For instance, if a victim invested $100,000 and withdrew $50,000 during the life of the account, it would be valued at $50,000, no matter what a fraudulent account statement might say.
But if a victim invested $100,000 and took out $200,000 over the life of the account, the victim would have to pay back $100,000 under the corporation’s rules.
“It’s devastating for an investor who lost everything to then have to give money back,” Stein said.
Stein’s network is championing a bill sponsored by Rep. Gary Ackerman (D-N.Y.) that would prevent the corporation from taking back assets from investors who were unknowingly defrauded. The prohibition would be retroactive to cover Madoff’s victims.
“This legislation would provide added relief and much-needed protection to victims of Ponzi schemes who’ve suffered from unimaginable devastation caused by the unconscionable greed of people like Bernie Madoff and others,” Ackerman said when the bill was introduced. “It is essential that Congress provide these critical protections to assist victims of Ponzi schemes and restore investor confidence to our financial markets.”
Last week, the House Financial Services Subcommittee on Capital Markets held a hearing to assess the shortcomings of the law that created the SIPC. And the panel’s chairman, Rep. Paul Kanjorski (D-Pa.), had some tough words for the corporation.
“The victims of these frauds believe that SIPC has fallen short in meeting its responsibilities, and they want more change. I do, too,” he said. “In any serious efforts to reform [the law], we must also consider what responsibility SIPC has to honor the broker statements that customers receive. SIPC has denied the claims of customers based on the seemingly legitimate paperwork provided to them by their brokers.”
The corporation opposes Ackerman’s bill. SIPC President and Chief Executive Officer Stephen Harbeck argued that it would harm those “most damaged” by Madoff.
The money that is taken back from investors, Harbeck said, is used to ensure that those left with nothing see fair restitution, putting victims on equal footing. Using the formula of money invested minus money withdrawn is “the way we have always treated fictional profits,” he said.
For example, Harbeck said, suppose two victims deposited money with Madoff on the same day. One of the investors withdraws all his money, including fictional profits, a week before the scheme comes crashing down. The other doesn’t.
“What the trustee is trying to do,” Harbeck said, “is to make sure that one person is not trying to take away, in essence, money that is stolen from the other person.”
The trustee charged with ruling on the claims, Harbeck said, has no interest in forcing retired people who lost everything to pay the money back.
“The trustee is not insane.

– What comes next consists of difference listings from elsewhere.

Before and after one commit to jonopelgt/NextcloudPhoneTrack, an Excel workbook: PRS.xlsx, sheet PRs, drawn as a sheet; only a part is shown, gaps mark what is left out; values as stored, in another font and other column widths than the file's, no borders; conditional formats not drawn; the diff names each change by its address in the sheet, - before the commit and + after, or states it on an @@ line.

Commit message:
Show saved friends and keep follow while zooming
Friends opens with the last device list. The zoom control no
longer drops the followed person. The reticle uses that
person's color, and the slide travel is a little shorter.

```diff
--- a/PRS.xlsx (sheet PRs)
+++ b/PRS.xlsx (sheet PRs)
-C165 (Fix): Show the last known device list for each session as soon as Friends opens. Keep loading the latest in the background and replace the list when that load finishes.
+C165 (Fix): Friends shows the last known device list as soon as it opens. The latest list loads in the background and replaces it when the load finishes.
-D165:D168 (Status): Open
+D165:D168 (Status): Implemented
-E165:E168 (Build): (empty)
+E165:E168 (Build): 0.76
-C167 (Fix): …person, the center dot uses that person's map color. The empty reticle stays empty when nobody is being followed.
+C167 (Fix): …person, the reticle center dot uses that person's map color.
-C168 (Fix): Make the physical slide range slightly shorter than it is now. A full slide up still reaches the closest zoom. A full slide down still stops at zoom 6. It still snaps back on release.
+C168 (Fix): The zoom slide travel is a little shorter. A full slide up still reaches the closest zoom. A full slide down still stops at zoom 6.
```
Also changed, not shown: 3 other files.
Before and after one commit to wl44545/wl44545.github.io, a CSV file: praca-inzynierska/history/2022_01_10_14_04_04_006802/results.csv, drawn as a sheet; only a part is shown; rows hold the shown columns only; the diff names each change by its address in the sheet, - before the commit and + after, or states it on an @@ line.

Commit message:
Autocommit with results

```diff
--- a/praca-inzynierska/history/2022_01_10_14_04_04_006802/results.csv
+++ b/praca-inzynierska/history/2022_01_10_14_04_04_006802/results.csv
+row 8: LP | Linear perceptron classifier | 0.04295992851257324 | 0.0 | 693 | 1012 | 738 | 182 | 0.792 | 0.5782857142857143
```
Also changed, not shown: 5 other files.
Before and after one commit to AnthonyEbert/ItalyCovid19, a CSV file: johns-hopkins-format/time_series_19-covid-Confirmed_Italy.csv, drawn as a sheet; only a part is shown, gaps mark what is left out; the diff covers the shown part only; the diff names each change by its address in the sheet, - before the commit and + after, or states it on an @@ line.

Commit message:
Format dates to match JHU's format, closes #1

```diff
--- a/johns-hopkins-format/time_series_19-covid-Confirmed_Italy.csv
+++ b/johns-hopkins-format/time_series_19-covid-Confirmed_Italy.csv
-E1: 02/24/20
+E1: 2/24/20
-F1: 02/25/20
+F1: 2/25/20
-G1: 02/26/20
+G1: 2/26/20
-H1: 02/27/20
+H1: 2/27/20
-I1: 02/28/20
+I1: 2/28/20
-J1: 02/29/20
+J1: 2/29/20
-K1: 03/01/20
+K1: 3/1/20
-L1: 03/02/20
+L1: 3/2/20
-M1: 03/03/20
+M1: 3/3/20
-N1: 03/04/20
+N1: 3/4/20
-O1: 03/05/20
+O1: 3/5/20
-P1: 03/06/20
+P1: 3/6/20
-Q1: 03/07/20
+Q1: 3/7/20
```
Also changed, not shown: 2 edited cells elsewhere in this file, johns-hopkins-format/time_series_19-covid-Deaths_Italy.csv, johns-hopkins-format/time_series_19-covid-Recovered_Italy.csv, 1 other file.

He’s not going after grandma,” Harbeck said. “If you’ve been living on it, go in peace. ... We have no intention of persecuting people.”
Nonetheless, Smith-Free Group lobbyist Andy Barbour has called the corporation’s formula “insane.”
“You might as well just rip the net out from under the investor protections in this country, because it’s not worth anything,” he said.
Barbour argued that because people paid taxes on fraudulent statement balances, there’s a reasonable expectation that the value of their accounts would be based on their statements.
“If it’s good enough for the IRS,” he said, “it should be good enough for SIPC.”